Description of the task: Every line of the records below that has the word "Login" should be copied.

*** Exercise material ***

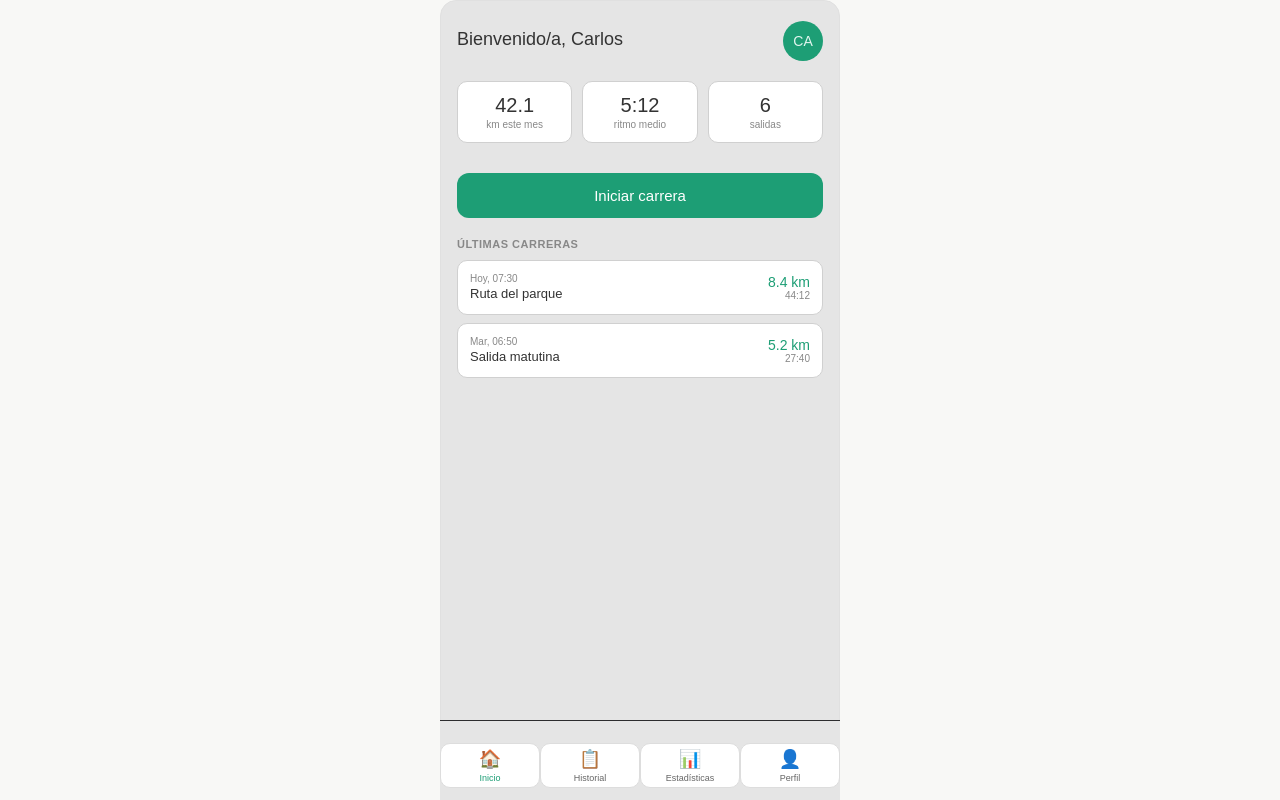
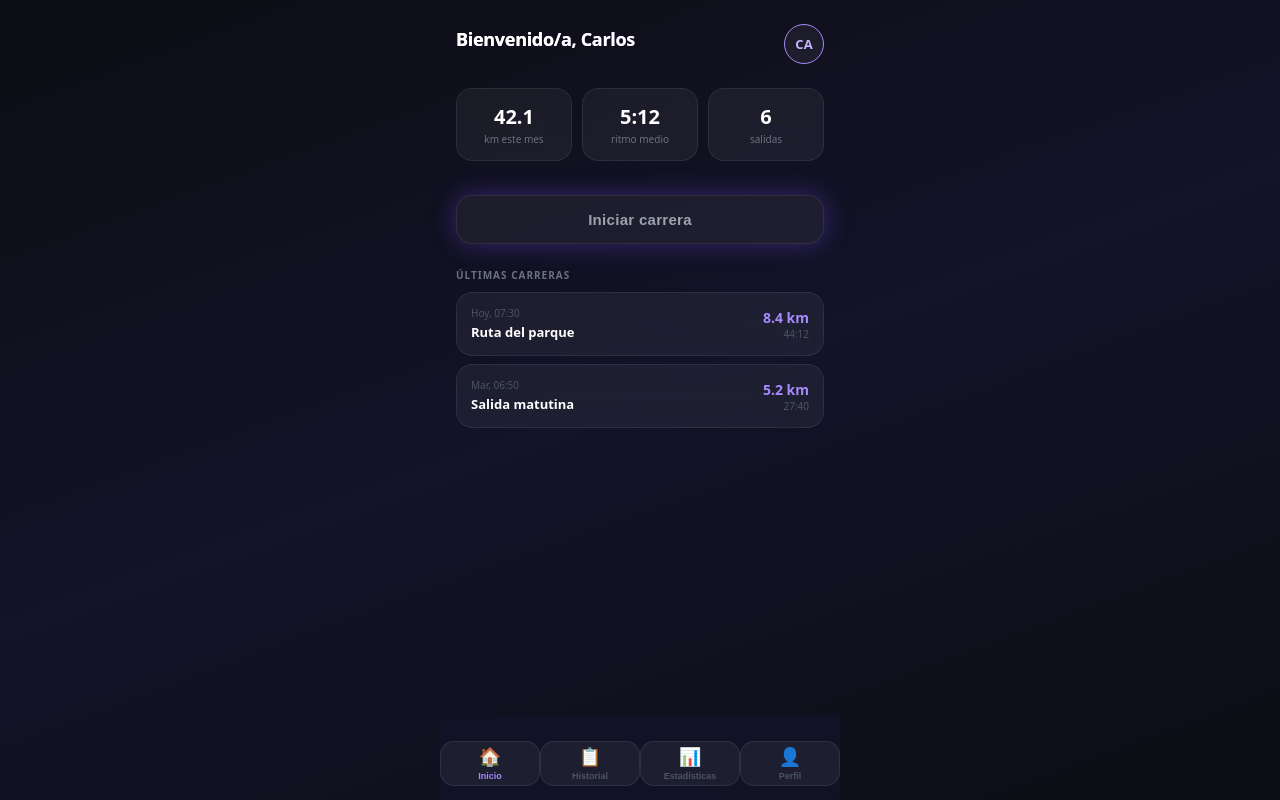
Before and after one commit to Sergiofer1994/Zancada, a React (Vite) app: page /home in a window 1280 px wide. Built offline with nearby package versions, Linux system fonts and the light colour scheme.

Commit message:
style: gradient glow redesign across pages

```diff
--- a/src/pages/Home/Home.css
+++ b/src/pages/Home/Home.css
@@ -1,98 +1,108 @@
-.home-page,
-.home-page * {
+* {
   box-sizing: border-box;
+  margin: 0;
+  padding: 0;
 }
 
-.home-page {
+body {
+  background: linear-gradient(160deg, #0D0D14 0%, #131329 50%, #0D0D14 100%);
+  font-family: system-ui, -apple-system, sans-serif;
+}
+
+main {
   max-width: 400px;
   margin: 0 auto;
-  background: #e5e5e5;
   min-height: 100vh;
-  padding: 20px 16px 80px;
+  padding: 24px 16px 90px;
 }
 
-.home-page header {
+header {
   display: flex;
   justify-content: space-between;
   align-items: center;
-  margin-bottom: 20px;
+  margin-bottom: 24px;
 }
 
-.home-page header h1 {
-  color: #333;
+header h1 {
+  color: #ffffff;
   font-size: 18px;
-  font-weight: 500;
+  font-weight: 700;
+  letter-spacing: -0.3px;
 }
 
-.home-page .avatar {
+.avatar {
   width: 40px;
   height: 40px;
   border-radius: 50%;
-  background: #1D9E75;
-  color: #E1F5EE;
+  background: rgba(255, 255, 255, 0.05);
+  border: 1.5px solid #A78BFA;
+  color: #C4B5FD;
   display: flex;
   align-items: center;
   justify-content: center;
-  font-size: 14px;
-  font-weight: 500;
+  font-size: 13px;
+  font-weight: 700;
 }
 
-.home-page .stats-row {
+.stats-row {
   display: flex;
   gap: 10px;
-  margin-bottom: 16px;
+  margin-bottom: 18px;
 }
 
-.home-page .stat-box {
+.stat-box {
   flex: 1;
-  background: #ffffff;
-  border: 1px solid #d0d0d0;
-  border-radius: 10px;
-  padding: 12px 8px;
+  background: rgba(255, 255, 255, 0.05);
+  backdrop-filter: blur(12px);
+  border: 1px solid rgba(255, 255, 255, 0.08);
+  border-radius: 16px;
+  padding: 14px 8px;
   display: flex;
   flex-direction: column;
   align-items: center;
 }
 
-.home-page .stat-value {
-  color: #333;
+.stat-value {
+  color: #ffffff;
   font-size: 20px;
-  font-weight: 500;
+  font-weight: 800;
 }
 
-.home-page .stat-label {
-  color: #888;
+.stat-label {
+  color: #6B7280;
   font-size: 10px;
   margin-top: 2px;
 }
 
-.home-page .start-button {
+.start-button {
   width: 100%;
-  padding: 14px;
-  background: #1D9E75;
+  padding: 15px;
+  background: linear-gradient(135deg, #A78BFA, #7C4DFF);
   color: #ffffff;
   border: none;
-  border-radius: 12px;
+  border-radius: 16px;
   font-size: 15px;
-  font-weight: 500;
+  font-weight: 800;
+  letter-spacing: 0.3px;
   cursor: pointer;
-  margin-bottom: 20px;
+  margin-bottom: 24px;
+  box-shadow: 0 0 24px rgba(124, 77, 255, 0.35);
 }
 
-.home-page .start-button:focus {
-  outline: 3px solid #5DCAA5;
+.start-button:focus {
+  outline: 3px solid #A78BFA;
   outline-offset: 2px;
 }
 
-.home-page h2 {
-  color: #888;
-  font-size: 11px;
+h2 {
+  color: #6B7280;
+  font-size: 10px;
   text-transform: uppercase;
-  letter-spacing: 0.5px;
+  letter-spacing: 1px;
   margin-bottom: 10px;
 }
 
-.home-page ul {
+ul {
   list-style: none;
   padding: 0;
   display: flex;
@@ -100,38 +110,39 @@
   gap: 8px;
 }
 
-.home-page li {
-  background: #ffffff;
-  border: 1px solid #d0d0d0;
-  border-radius: 10px;
-  padding: 12px;
+li {
+  background: rgba(255, 255, 255, 0.05);
+  backdrop-filter: blur(12px);
+  border: 1px solid rgba(255, 255, 255, 0.08);
+  border-radius: 16px;
+  padding: 13px 14px;
   display: flex;
   justify-content: space-between;
   align-items: center;
 }
 
-.home-page .run-date {
-  color: #888;
+.run-date {
+  color: #4B5563;
   font-size: 10px;
   display: block;
 }
 
-.home-page .run-name {
-  color: #333;
+.run-name {
+  color: #ffffff;
   font-size: 13px;
-  font-weight: 500;
+  font-weight: 600;
 }
 
-.home-page .run-km {
-  color: #1D9E75;
+.run-km {
+  color: #A78BFA;
   font-size: 14px;
-  font-weight: 500;
+  font-weight: 700;
   display: block;
   text-align: right;
 }
 
-.home-page .run-time {
-  color: #888;
+.run-time {
+  color: #4B5563;
   font-size: 10px;
   text-align: right;
   display: block;
--- a/src/pages/Login/Login.css
+++ b/src/pages/Login/Login.css
@@ -5,80 +5,94 @@
 }
 
 body {
-  background-color: #f8f8f6;
-  font-family: sans-serif;
+  background: linear-gradient(160deg, #0D0D14 0%, #131329 50%, #0D0D14 100%);
+  font-family: system-ui, -apple-system, sans-serif;
+  min-height: 100vh;
 }
 
 main {
   max-width: 360px;
-  margin: 60px auto;
-  padding: 32px 24px;
-  background: #ffffff;
-  border-radius: 16px;
-  border: 1px solid #e0e0e0;
+  margin: 0 auto;
+  padding: 48px 24px;
+  min-height: 100vh;
+  position: relative;
 }
 
 h1 {
-  font-size: 24px;
-  font-weight: 600;
-  color: #0f6e56;
-  text-align: center;
-  margin-bottom: 4px;
+  font-size: 32px;
+  font-weight: 800;
+  letter-spacing: -1px;
+  line-height: 1.1;
+  text-align: left;
+  margin-bottom: 8px;
+  background: linear-gradient(90deg, #ffffff 40%, #A78BFA 100%);
+  -webkit-background-clip: text;
+  background-clip: text;
+  color: transparent;
 }
 
 p {
   font-size: 13px;
-  color: #888;
-  text-align: center;
-  margin-bottom: 24px;
+  color: #6B7280;
+  text-align: left;
+  margin-bottom: 28px;
 }
 
 label {
   display: block;
-  font-size: 12px;
-  color: #555;
-  margin-bottom: 4px;
-  margin-top: 14px;
+  font-size: 10px;
+  color: #9CA3AF;
+  text-transform: uppercase;
+  letter-spacing: 0.8px;
+  margin-bottom: 6px;
+  margin-top: 16px;
 }
 
 input {
   width: 100%;
-  padding: 10px 12px;
-  border-radius: 8px;
-  border: 1px solid #ddd;
-  font-size: 13px;
-  color: #333;
+  padding: 13px 14px;
+  border-radius: 14px;
+  border: 1px solid rgba(255, 255, 255, 0.08);
+  background: rgba(255, 255, 255, 0.05);
+  backdrop-filter: blur(12px);
+  font-size: 14px;
+  color: #ffffff;
   outline: none;
 }
 
+input::placeholder {
+  color: #4B5563;
+}
+
 input:focus {
-  border-color: #1D9E75;
+  border-color: #A78BFA;
 }
 
 button {
   width: 100%;
-  padding: 12px;
-  border-radius: 10px;
+  padding: 14px;
+  border-radius: 14px;
   border: none;
   font-size: 14px;
-  font-weight: 500;
+  font-weight: 700;
   cursor: pointer;
-  margin-top: 14px;
+  margin-top: 16px;
 }
 
 button[type="submit"] {
-  background-color: #1D9E75;
+  background: linear-gradient(135deg, #A78BFA, #7C4DFF);
   color: #ffffff;
+  box-shadow: 0 0 24px rgba(124, 77, 255, 0.35);
 }
 
 button[type="button"] {
-  background-color: #ffffff;
-  color: #333;
-  border: 1px solid #ddd;
+  background: rgba(255, 255, 255, 0.05);
+  color: #9CA3AF;
+  border: 1px solid rgba(255, 255, 255, 0.08);
 }
 
 button:focus {
-  outline: 3px solid #1D9E75;
+  outline: 3px solid #A78BFA;
   outline-offset: 2px;
 }
 
@@ -86,8 +100,8 @@ a {
   display: block;
   text-align: right;
   font-size: 11px;
-  color: #1D9E75;
-  margin-top: 6px;
+  color: #A78BFA;
+  margin-top: 8px;
   text-decoration: none;
 }
 
@@ -96,19 +110,15 @@ a:hover {
 }
 
 a:focus {
-  outline: 2px solid #1D9E75;
+  outline: 2px solid #A78BFA;
   border-radius: 4px;
 }
 
 .error {
   display: block;
   font-size: 11px;
-  color: #E24B4A;
+  color: #F87171;
   margin-top: 4px;
-}
-
-input.error-border {
-  border-color: #E24B4A;
 }
 
 .gender-options {
@@ -124,26 +134,22 @@ input.error-border {
   align-items: center;
   gap: 4px;
   padding: 12px 8px;
-  border: 1px solid #ddd;
-  border-radius: 10px;
-  background: #ffffff;
+  border: 1px solid rgba(255, 255, 255, 0.08);
+  border-radius: 14px;
+  background: rgba(255, 255, 255, 0.05);
   cursor: pointer;
   font-size: 12px;
-  color: #555;
+  color: #9CA3AF;
   margin-top: 0;
 }
 
-.gender-button .gender-icon {
-  font-size: 22px;
-}
-
 .gender-button.selected {
-  border-color: #1D9E75;
-  background: #E1F5EE;
-  color: #0f6e56;
+  border-color: #A78BFA;
+  background: rgba(167, 139, 250, 0.12);
+  color: #C4B5FD;
 }
 
 .gender-button:focus {
-  outline: 2px solid #1D9E75;
+  outline: 2px solid #A78BFA;
   outline-offset: 2px;
 }
--- a/src/pages/NavBar/NavBar.css
+++ b/src/pages/NavBar/NavBar.css
@@ -5,10 +5,10 @@ nav {
   right: 0;
   max-width: 400px;
   margin: 0 auto;
-  background: #e5e5e5;
-  border-top: 0.5px solid #2c2c2e;
+  background: rgba(19, 19, 41, 0.85);
+  backdrop-filter: blur(16px);
   display: flex;
-  padding: 8px 0 12px;
+  padding: 10px 0 14px;
 }
 
 .nav-item {
@@ -29,14 +29,16 @@ nav {
 
 .nav-label {
   font-size: 9px;
-  color: #666;
+  color: #4B5563;
+  white-space: nowrap;
 }
 
 .nav-item.active .nav-label {
-  color: #1D9E75;
+  color: #A78BFA;
+  font-weight: 600;
 }
 
 .nav-item:focus {
-  outline: 2px solid #1D9E75;
+  outline: 2px solid #A78BFA;
   border-radius: 8px;
 }
--- a/src/pages/RouteMap/RouteMap.jsx
+++ b/src/pages/RouteMap/RouteMap.jsx
@@ -31,14 +31,14 @@ function RouteMap({ positions }) {
         />
         <Polyline
           positions={routePoints}
-          pathOptions={{ color: '#1D9E75', weight: 5 }}
+          pathOptions={{ color: '#A78BFA', weight: 5 }}
         />
         <CircleMarker
           center={currentPosition}
           radius={8}
           pathOptions={{
             color: '#ffffff',
-            fillColor: '#1D9E75',
+            fillColor: '#A78BFA',
             fillOpacity: 1,
             weight: 3,
           }}
--- a/src/pages/Run/Run.css
+++ b/src/pages/Run/Run.css
@@ -1,111 +1,144 @@
-.run-page {
+* {
+  box-sizing: border-box;
+  margin: 0;
+  padding: 0;
+}
+
+body {
+  background: linear-gradient(160deg, #0D0D14 0%, #131329 50%, #0D0D14 100%);
+  font-family: system-ui, -apple-system, sans-serif;
+}
+
+main {
   max-width: 400px;
   margin: 0 auto;
-  background: #e5e5e5;
   min-height: 100vh;
-  padding: 0 16px 40px;
+  padding: 24px 16px 40px;
   display: flex;
   flex-direction: column;
 }
 
-.run-page .run-header {
-  background: #0f6e56;
-  margin: 0 -16px;
-  padding: 24px 16px;
-  text-align: center;
+.run-header {
+  text-align: left;
+  padding: 0;
+  margin: 0;
+  background: transparent;
 }
 
-.run-page .live-badge {
-  display: inline-block;
-  background: rgba(255, 255, 255, 0.2);
+.live-badge {
+  display: inline-flex;
+  align-items: center;
+  gap: 6px;
+  background: rgba(255, 255, 255, 0.06);
+  backdrop-filter: blur(10px);
+  border: 1px solid rgba(255, 255, 255, 0.1);
   border-radius: 20px;
-  padding: 3px 12px;
-  color: #ffffff;
-  font-size: 11px;
-  margin-bottom: 12px;
+  padding: 5px 12px;
+  color: #C4B5FD;
+  font-size: 10px;
+  letter-spacing: 0.8px;
+  margin-bottom: 0;
 }
 
-.run-page .distance-display {
-  color: #ffffff;
-  font-size: 56px;
-  font-weight: 500;
-  line-height: 1;
+.live-badge::before {
+  content: '';
+  width: 6px;
+  height: 6px;
+  border-radius: 50%;
+  background: #A78BFA;
 }
 
-.run-page .distance-label {
-  color: rgba(255, 255, 255, 0.7);
-  font-size: 13px;
+.distance-display {
+  font-size: 64px;
+  font-weight: 800;
+  letter-spacing: -3px;
+  line-height: 1;
+  margin-top: 18px;
+  background: linear-gradient(90deg, #ffffff 30%, #A78BFA 100%);
+  -webkit-background-clip: text;
+  background-clip: text;
+  color: transparent;
 }
 
-.run-page .live-stats {
-  display: flex;
-  background: #ffffff;
-  border: 1px solid #d0d0d0;
-  border-radius: 12px;
-  margin-top: 20px;
-  overflow: hidden;
+.distance-label {
+  color: #6B7280;
+  font-size: 12px;
+  margin-top: 4px;
+  display: block;
 }
 
-.run-page .live-stat {
+.live-stats {
+  display: flex;
+  gap: 8px;
+  background: transparent;
+  border-radius: 0;
+  margin-top: 20px;
+  overflow: visible;
+}
+
+.live-stat {
   flex: 1;
-  padding: 14px 8px;
+  background: rgba(255, 255, 255, 0.05);
+  backdrop-filter: blur(12px);
+  border: 1px solid rgba(255, 255, 255, 0.08);
+  border-radius: 16px;
+  padding: 13px 6px;
   text-align: center;
-  border-right: 1px solid #d0d0d0;
+  border-right: 1px solid rgba(255, 255, 255, 0.08);
   display: flex;
   flex-direction: column;
   gap: 2px;
 }
 
-.run-page .live-stat:last-child {
-  border-right: none;
+.live-value {
+  color: #ffffff;
+  font-size: 15px;
+  font-weight: 700;
 }
 
-.run-page .live-value {
-  color: #333;
-  font-size: 16px;
-  font-weight: 500;
+.live-label {
+  color: #6B7280;
+  font-size: 9px;
+  text-transform: uppercase;
+  letter-spacing: 0.5px;
 }
 
-.run-page .live-label {
-  color: #888;
-  font-size: 10px;
-}
-
-.run-page .gps-error {
-  color: #E24B4A;
-  font-size: 14px;
+.gps-error {
+  color: #F87171;
+  font-size: 13px;
   text-align: center;
   margin-top: 16px;
 }
 
-.run-page .pause-button {
+.pause-button {
+  width: 100%;
+  padding: 15px;
+  background: linear-gradient(135deg, #A78BFA, #7C4DFF);
+  color: #ffffff;
+  border: none;
+  border-radius: 16px;
+  font-size: 14px;
+  font-weight: 700;
+  cursor: pointer;
+  margin-top: 20px;
+  box-shadow: 0 0 24px rgba(124, 77, 255, 0.3);
+}
+
+.stop-button {
   width: 100%;
   padding: 14px;
-  background: #ffffff;
-  color: #1D9E75;
-  border: 1px solid #d0d0d0;
-  border-radius: 12px;
-  font-size: 15px;
-  font-weight: 500;
+  background: rgba(255, 255, 255, 0.05);
+  color: #F87171;
+  border: 1px solid rgba(255, 255, 255, 0.08);
+  border-radius: 16px;
+  font-size: 14px;
+  font-weight: 600;
   cursor: pointer;
-  margin-top: 24px;
+  margin-top: 10px;
 }
 
-.run-page .stop-button {
-  width: 100%;
-  padding: 14px;
-  background: #ffffff;
-  color: #E24B4A;
-  border: 1px solid #d0d0d0;
-  border-radius: 12px;
-  font-size: 15px;
-  font-weight: 500;
-  cursor: pointer;
-  margin-top: 12px;
-}
-
-.run-page .pause-button:focus,
-.run-page .stop-button:focus {
-  outline: 3px solid #5DCAA5;
+.pause-button:focus,
+.stop-button:focus {
+  outline: 3px solid #A78BFA;
   outline-offset: 2px;
 }
```
Also changed, not shown: src/pages/Login/Login.jsx (+5 -2 lines), src/pages/RouteMap/RouteMap.css (+8 -6 lines).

*** End of Exercise material ***

Solution to this problem:
--- a/src/pages/Login/Login.css
+++ b/src/pages/Login/Login.css
Also changed, not shown: src/pages/Login/Login.jsx (+5 -2 lines), src/pages/RouteMap/RouteMap.css (+8 -6 lines).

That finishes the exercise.